■ Data for this exercise ■
BEGIN

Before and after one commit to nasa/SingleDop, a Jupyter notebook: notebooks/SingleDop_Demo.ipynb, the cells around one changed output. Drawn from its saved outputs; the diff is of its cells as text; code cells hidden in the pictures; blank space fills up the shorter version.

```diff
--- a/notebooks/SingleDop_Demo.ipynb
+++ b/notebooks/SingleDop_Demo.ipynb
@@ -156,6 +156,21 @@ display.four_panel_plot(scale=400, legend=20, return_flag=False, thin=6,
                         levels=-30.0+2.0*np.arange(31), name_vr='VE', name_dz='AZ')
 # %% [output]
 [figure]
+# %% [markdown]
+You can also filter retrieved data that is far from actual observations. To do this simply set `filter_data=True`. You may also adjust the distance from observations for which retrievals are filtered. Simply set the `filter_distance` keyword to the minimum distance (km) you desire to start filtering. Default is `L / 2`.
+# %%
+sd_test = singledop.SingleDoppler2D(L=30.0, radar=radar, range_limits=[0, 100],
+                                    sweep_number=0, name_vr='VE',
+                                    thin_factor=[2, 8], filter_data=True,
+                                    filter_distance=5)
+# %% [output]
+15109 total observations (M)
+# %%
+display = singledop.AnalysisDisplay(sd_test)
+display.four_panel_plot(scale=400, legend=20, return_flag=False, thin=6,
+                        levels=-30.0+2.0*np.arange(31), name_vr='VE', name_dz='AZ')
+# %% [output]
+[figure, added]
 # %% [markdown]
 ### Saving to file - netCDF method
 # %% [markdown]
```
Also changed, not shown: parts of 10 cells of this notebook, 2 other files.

END

■ Task item ■
Look through the material above for the word "legend" and copy every line that has it.

■ Result of the exercise ■
@@ -156,6 +156,21 @@ display.four_panel_plot(scale=400, legend=20, return_flag=False, thin=6,
+display.four_panel_plot(scale=400, legend=20, return_flag=False, thin=6,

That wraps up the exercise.